Anxiety on college campuses increasing, Counseling Services offers guidance
The pressure of being a full-time student, interning, working and trying to find time to eat and sleep has caused a growing number of students at Belmont to develop anxiety.
One in six college students have been either diagnosed or treated for an anxiety disorder, according to a national study of 100,000 students by the Center of Collegiate Mental Health.
That statistic shows on Belmont’s campus as well.
Three years ago, anxiety passed depression and became the No. 1 emotional and medical issue on campus, said Peg Leonard-Martin, the director of Counseling Services.
Originally, Counseling Services saw spikes in anxiety during midterms and finals. Now, it’s difficult to differentiate between those and any other times of the year because of how much anxiety has grown.
Students are overextended at Belmont, where they are juggling school courses, work, internships and music lessons, causing students to sleep less and be under more stress, said Leonard-Martin.
“We’ve always got to be doing instead of simply being,” said Leonard-Martin.

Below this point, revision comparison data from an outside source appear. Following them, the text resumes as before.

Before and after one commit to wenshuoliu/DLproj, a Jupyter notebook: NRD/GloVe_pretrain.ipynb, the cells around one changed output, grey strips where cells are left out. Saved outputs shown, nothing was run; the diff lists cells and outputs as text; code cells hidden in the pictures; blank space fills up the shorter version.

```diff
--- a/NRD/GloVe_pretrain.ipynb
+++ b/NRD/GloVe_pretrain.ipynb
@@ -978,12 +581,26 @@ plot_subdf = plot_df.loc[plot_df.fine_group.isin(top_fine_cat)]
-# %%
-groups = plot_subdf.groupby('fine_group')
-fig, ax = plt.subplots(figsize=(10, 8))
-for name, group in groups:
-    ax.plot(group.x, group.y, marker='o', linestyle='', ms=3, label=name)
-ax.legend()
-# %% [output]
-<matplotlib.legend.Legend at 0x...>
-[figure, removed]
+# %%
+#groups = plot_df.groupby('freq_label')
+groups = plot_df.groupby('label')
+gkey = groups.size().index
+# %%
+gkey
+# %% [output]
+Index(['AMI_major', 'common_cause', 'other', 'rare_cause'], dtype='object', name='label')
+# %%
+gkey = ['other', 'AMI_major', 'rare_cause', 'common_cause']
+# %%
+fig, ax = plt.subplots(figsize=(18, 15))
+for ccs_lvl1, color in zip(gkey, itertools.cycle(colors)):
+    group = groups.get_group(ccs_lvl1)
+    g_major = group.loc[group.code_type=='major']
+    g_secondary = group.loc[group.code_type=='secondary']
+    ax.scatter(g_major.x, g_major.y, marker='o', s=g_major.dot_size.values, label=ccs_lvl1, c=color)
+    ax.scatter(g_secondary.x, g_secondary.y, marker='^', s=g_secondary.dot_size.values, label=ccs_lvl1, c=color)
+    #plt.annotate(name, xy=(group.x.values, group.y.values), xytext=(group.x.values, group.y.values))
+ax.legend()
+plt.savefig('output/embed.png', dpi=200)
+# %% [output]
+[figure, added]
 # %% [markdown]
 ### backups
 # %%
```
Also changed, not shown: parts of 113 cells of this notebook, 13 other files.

Counseling Services provides a space on campus where students can go and talk to trained professionals about how they feel. Counseling can provide one-on-one advice with a student to directly help their problems.

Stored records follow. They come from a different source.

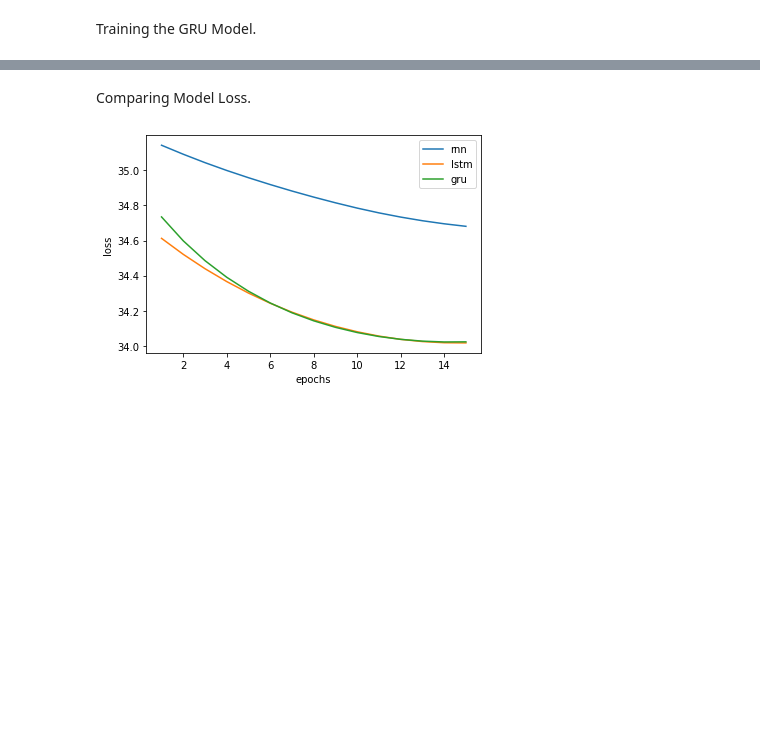
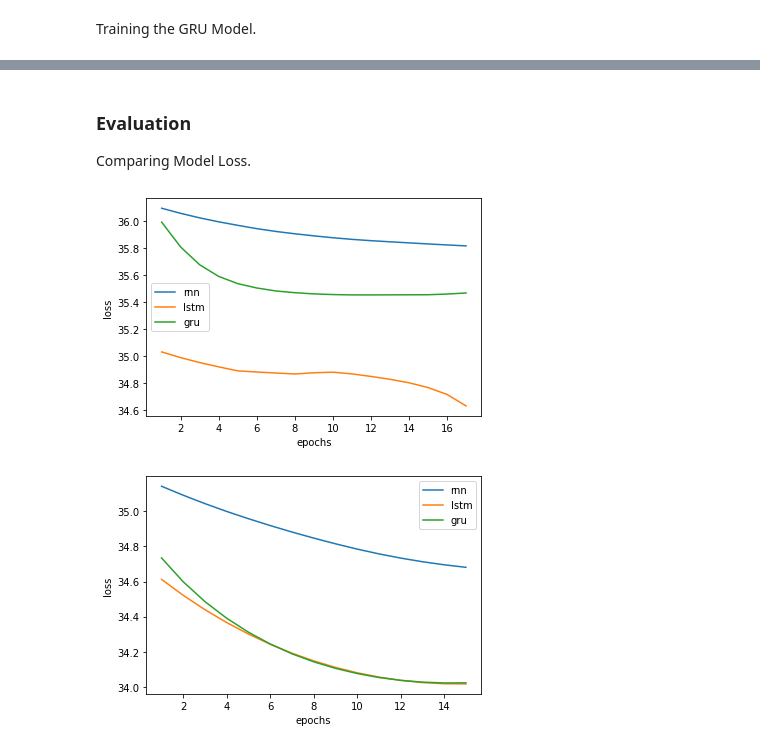
Before and after one commit to hongjos/rnn, a Jupyter notebook: rnn_eval.ipynb, the cells around one changed output, grey strips where cells are left out. Saved outputs shown, nothing was run; the diff lists cells and outputs as text; code cells hidden in the pictures; blank space fills up the shorter version.

```diff
--- a/rnn_eval.ipynb
+++ b/rnn_eval.ipynb
@@ -448,0 +339,3 @@ X_small, y_small = X_train[indx], y_train[indx]
+# %%
+for i in range(10):
+    print(index_to_word[i+1])
@@ -503,6 +407,7 @@ IndexError: list index out of range
 # %% [markdown]
 Training the RNN Model.
 # %%
-RNN_Model = RNN(input_dim=vocab_size, hidden_dim=15, output_dim=2)
-RNN_loss = RNN_Model.fit(x_input, y_input, 15)
+num_epochs = 17
+RNN_Model = RNN(input_dim=vocab_size, hidden_dim=15, output_dim=2, learning_rate=1e-4)
+RNN_loss = RNN_Model.fit(x_input, y_input, num_epochs)
 # %% [output]
@@ -512,9 +418,6 @@ Epoch 10, training loss: 34.7578386383605
 # %% [markdown]
 Training the LSTM Model.
 # %%
-LSTM_Model = LSTM(input_dim=vocab_size, hidden_dim=15, output_dim=2)
-start = time.time()
-LSTM_loss = LSTM_Model.fit(x_input, y_input, 15)
-end = time.time()
-LSTM_time = end - start
+LSTM_Model = LSTM(input_dim=vocab_size, hidden_dim=15, output_dim=2, learning_rate=2.8e-3)
+LSTM_loss = LSTM_Model.fit(x_input, y_input, num_epochs)
 # %% [output]
@@ -524,9 +428,6 @@ Epoch 10, training loss: 34.05509409213114
 # %% [markdown]
 Training the GRU Model.
 # %%
-GRU_Model = GRU(input_dim=vocab_size, hidden_dim=15, output_dim=2)
-start = time.time()
-GRU_loss = GRU_Model.fit(x_input, y_input, 15)
-end = time.time()
-GRU_time = end - start
+GRU_Model = GRU(input_dim=vocab_size, hidden_dim=15, output_dim=2, learning_rate=3e-4)
+GRU_loss = GRU_Model.fit(x_input, y_input, num_epochs)
 # %% [output]
@@ -536,5 +438,18 @@ Epoch 10, training loss: 34.05277465450606
 # %% [markdown]
+### Evaluation
 Comparing Model Loss.
+# %%
+x = range(1, num_epochs+1)
+plt.plot(x, RNN_loss, label ='rnn')
+plt.plot(x, LSTM_loss, label ='lstm')
+plt.plot(x, GRU_loss, label ='gru')
+
+plt.xlabel("epochs")
+plt.ylabel("loss")
+plt.legend()
+plt.show()
+# %% [output]
+[figure, added]
 # %%
 x = range(1,16)
 plt.plot(x, RNN_loss, label ='rnn')
```
Also changed, not shown: parts of 15 cells of this notebook, 5 other files.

Though it may help, counseling is not for everyone. For those who don’t want to seek counseling, there are alternatives to help relieve the pressures.
Growth and Purpose for Students is one such program. GPS is designed to help students with their time management, study tips and plan for the future.
Counseling Services and the GPS program have been working together more in recent years, creating a relationship to help students with exactly what they need, whether that be study skills or help with their mental health, said Leonard-Martin.
The GPS program is designed to have staff members get to know students personally so each student can be helped in the way he or she needs most. The goal is to help students’ academic and time management skills so they can be less stressed, leading to less anxiety, said David Sneed, the director of GPS.
Physical activity can also help relieve stress. Health and fitness classes at the Beaman Student Center are able to help students with anxiety, with some of the most helpful classes including cardio and yoga, said Leonard-Martin.
Belmont is trying to make students aware of their options. For the last two years, members of the GPS program have spoken with incoming freshman and helping during orientation week.
The GPS program helped more than 1,100 students last year, Sneed said. They are looking to get the word out and help even more students this year.
This post was written by John Masserini.